[What this task involves]
Scan the entries below. Return every line that includes "file".
Given data section start
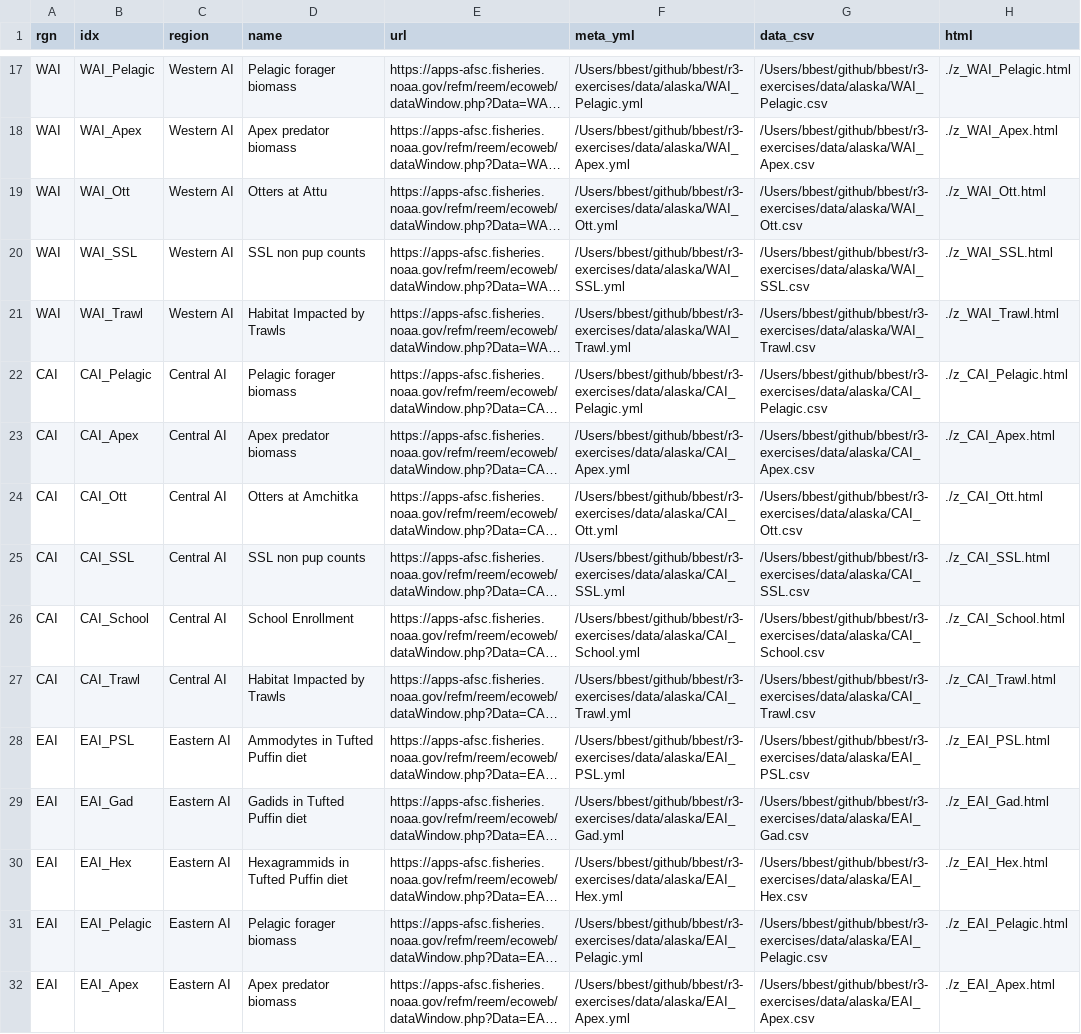
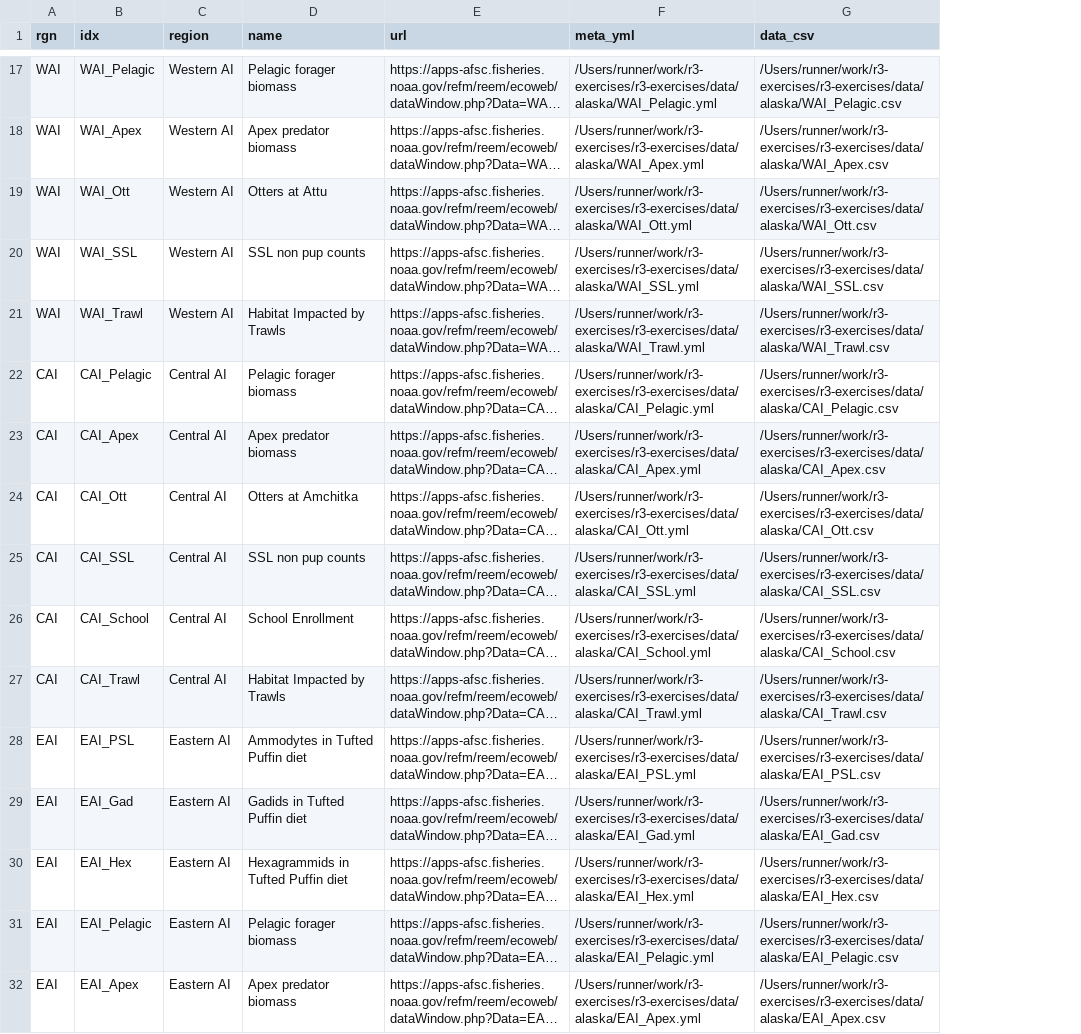
Before and after one commit to bbest/r3-exercises, a CSV file: data/alaska/_indicators.csv, drawn as a sheet; only a part is shown, gaps mark what is left out; long unchanged cells end in …; the diff covers the shown part only; the diff names each change by its address in the sheet, - before the commit and + after, or states it on an @@ line.

Commit message:
∆'s from github.workflow render_report-website [skip render_report-website]

```diff
--- a/data/alaska/_indicators.csv
+++ b/data/alaska/_indicators.csv
-column H (html), rows 17-32: ./z_WAI_Pelagic.html | ./z_WAI_Apex.html | ./z_WAI_Ott.html | ./z_WAI_SSL.html | ./z_WAI_Trawl.html | ./z_CAI_Pelagic.html | ./z_CAI_Apex.html | ./z_CAI_Ott.html | ./z_CAI_SSL.html | ./z_CAI_School.html | ./z_CAI_Trawl.html | ./z_EAI_PSL.html | ./z_EAI_Gad.html | ./z_EAI_Hex.html | ./z_EAI_Pelagic.html | ./z_EAI_Apex.html
-F17 (meta_yml): /Users/bbest/github/bbest/r3-exercises/data/alaska/WAI_Pelagic.yml
+F17 (meta_yml): /Users/runner/work/r3-exercises/r3-exercises/data/alaska/WAI_Pelagic.yml
-G17 (data_csv): /Users/bbest/github/bbest/r3-exercises/data/alaska/WAI_Pelagic.csv
+G17 (data_csv): /Users/runner/work/r3-exercises/r3-exercises/data/alaska/WAI_Pelagic.csv
-F18 (meta_yml): /Users/bbest/github/bbest/r3-exercises/data/alaska/WAI_Apex.yml
+F18 (meta_yml): /Users/runner/work/r3-exercises/r3-exercises/data/alaska/WAI_Apex.yml
-G18 (data_csv): /Users/bbest/github/bbest/r3-exercises/data/alaska/WAI_Apex.csv
+G18 (data_csv): /Users/runner/work/r3-exercises/r3-exercises/data/alaska/WAI_Apex.csv
-F19 (meta_yml): /Users/bbest/github/bbest/r3-exercises/data/alaska/WAI_Ott.yml
+F19 (meta_yml): /Users/runner/work/r3-exercises/r3-exercises/data/alaska/WAI_Ott.yml
-G19 (data_csv): /Users/bbest/github/bbest/r3-exercises/data/alaska/WAI_Ott.csv
+G19 (data_csv): /Users/runner/work/r3-exercises/r3-exercises/data/alaska/WAI_Ott.csv
-F20 (meta_yml): /Users/bbest/github/bbest/r3-exercises/data/alaska/WAI_SSL.yml
+F20 (meta_yml): /Users/runner/work/r3-exercises/r3-exercises/data/alaska/WAI_SSL.yml
-G20 (data_csv): /Users/bbest/github/bbest/r3-exercises/data/alaska/WAI_SSL.csv
+G20 (data_csv): /Users/runner/work/r3-exercises/r3-exercises/data/alaska/WAI_SSL.csv
-F21 (meta_yml): /Users/bbest/github/bbest/r3-exercises/data/alaska/WAI_Trawl.yml
+F21 (meta_yml): /Users/runner/work/r3-exercises/r3-exercises/data/alaska/WAI_Trawl.yml
-G21 (data_csv): /Users/bbest/github/bbest/r3-exercises/data/alaska/WAI_Trawl.csv
+G21 (data_csv): /Users/runner/work/r3-exercises/r3-exercises/data/alaska/WAI_Trawl.csv
-F22 (meta_yml): /Users/bbest/github/bbest/r3-exercises/data/alaska/CAI_Pelagic.yml
+F22 (meta_yml): /Users/runner/work/r3-exercises/r3-exercises/data/alaska/CAI_Pelagic.yml
-G22 (data_csv): /Users/bbest/github/bbest/r3-exercises/data/alaska/CAI_Pelagic.csv
+G22 (data_csv): /Users/runner/work/r3-exercises/r3-exercises/data/alaska/CAI_Pelagic.csv
-F23 (meta_yml): /Users/bbest/github/bbest/r3-exercises/data/alaska/CAI_Apex.yml
+F23 (meta_yml): /Users/runner/work/r3-exercises/r3-exercises/data/alaska/CAI_Apex.yml
-G23 (data_csv): /Users/bbest/github/bbest/r3-exercises/data/alaska/CAI_Apex.csv
+G23 (data_csv): /Users/runner/work/r3-exercises/r3-exercises/data/alaska/CAI_Apex.csv
-F24 (meta_yml): /Users/bbest/github/bbest/r3-exercises/data/alaska/CAI_Ott.yml
+F24 (meta_yml): /Users/runner/work/r3-exercises/r3-exercises/data/alaska/CAI_Ott.yml
-G24 (data_csv): /Users/bbest/github/bbest/r3-exercises/data/alaska/CAI_Ott.csv
+G24 (data_csv): /Users/runner/work/r3-exercises/r3-exercises/data/alaska/CAI_Ott.csv
-F25 (meta_yml): /Users/bbest/github/bbest/r3-exercises/data/alaska/CAI_SSL.yml
+F25 (meta_yml): /Users/runner/work/r3-exercises/r3-exercises/data/alaska/CAI_SSL.yml
-G25 (data_csv): /Users/bbest/github/bbest/r3-exercises/data/alaska/CAI_SSL.csv
+G25 (data_csv): /Users/runner/work/r3-exercises/r3-exercises/data/alaska/CAI_SSL.csv
-F26 (meta_yml): /Users/bbest/github/bbest/r3-exercises/data/alaska/CAI_School.yml
+F26 (meta_yml): /Users/runner/work/r3-exercises/r3-exercises/data/alaska/CAI_School.yml
-G26 (data_csv): /Users/bbest/github/bbest/r3-exercises/data/alaska/CAI_School.csv
+G26 (data_csv): /Users/runner/work/r3-exercises/r3-exercises/data/alaska/CAI_School.csv
-F27 (meta_yml): /Users/bbest/github/bbest/r3-exercises/data/alaska/CAI_Trawl.yml
+F27 (meta_yml): /Users/runner/work/r3-exercises/r3-exercises/data/alaska/CAI_Trawl.yml
-G27 (data_csv): /Users/bbest/github/bbest/r3-exercises/data/alaska/CAI_Trawl.csv
+G27 (data_csv): /Users/runner/work/r3-exercises/r3-exercises/data/alaska/CAI_Trawl.csv
-F28 (meta_yml): /Users/bbest/github/bbest/r3-exercises/data/alaska/EAI_PSL.yml
+F28 (meta_yml): /Users/runner/work/r3-exercises/r3-exercises/data/alaska/EAI_PSL.yml
-G28 (data_csv): /Users/bbest/github/bbest/r3-exercises/data/alaska/EAI_PSL.csv
+G28 (data_csv): /Users/runner/work/r3-exercises/r3-exercises/data/alaska/EAI_PSL.csv
-F29 (meta_yml): /Users/bbest/github/bbest/r3-exercises/data/alaska/EAI_Gad.yml
+F29 (meta_yml): /Users/runner/work/r3-exercises/r3-exercises/data/alaska/EAI_Gad.yml
-G29 (data_csv): /Users/bbest/github/bbest/r3-exercises/data/alaska/EAI_Gad.csv
+G29 (data_csv): /Users/runner/work/r3-exercises/r3-exercises/data/alaska/EAI_Gad.csv
-F30 (meta_yml): /Users/bbest/github/bbest/r3-exercises/data/alaska/EAI_Hex.yml
+F30 (meta_yml): /Users/runner/work/r3-exercises/r3-exercises/data/alaska/EAI_Hex.yml
-G30 (data_csv): /Users/bbest/github/bbest/r3-exercises/data/alaska/EAI_Hex.csv
+G30 (data_csv): /Users/runner/work/r3-exercises/r3-exercises/data/alaska/EAI_Hex.csv
-F31 (meta_yml): /Users/bbest/github/bbest/r3-exercises/data/alaska/EAI_Pelagic.yml
+F31 (meta_yml): /Users/runner/work/r3-exercises/r3-exercises/data/alaska/EAI_Pelagic.yml
-G31 (data_csv): /Users/bbest/github/bbest/r3-exercises/data/alaska/EAI_Pelagic.csv
+G31 (data_csv): /Users/runner/work/r3-exercises/r3-exercises/data/alaska/EAI_Pelagic.csv
-F32 (meta_yml): /Users/bbest/github/bbest/r3-exercises/data/alaska/EAI_Apex.yml
+F32 (meta_yml): /Users/runner/work/r3-exercises/r3-exercises/data/alaska/EAI_Apex.yml
-G32 (data_csv): /Users/bbest/github/bbest/r3-exercises/data/alaska/EAI_Apex.csv
+G32 (data_csv): /Users/runner/work/r3-exercises/r3-exercises/data/alaska/EAI_Apex.csv
```
Also changed, not shown: 76 edited cells elsewhere in this file, 55 other files.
Given data section end
[Answer to the problem]
Before and after one commit to bbest/r3-exercises, a CSV file: data/alaska/_indicators.csv, drawn as a sheet; only a part is shown, gaps mark what is left out; long unchanged cells end in …; the diff covers the shown part only; the diff names each change by its address in the sheet, - before the commit and + after, or states it on an @@ line.
Also changed, not shown: 76 edited cells elsewhere in this file, 55 other files.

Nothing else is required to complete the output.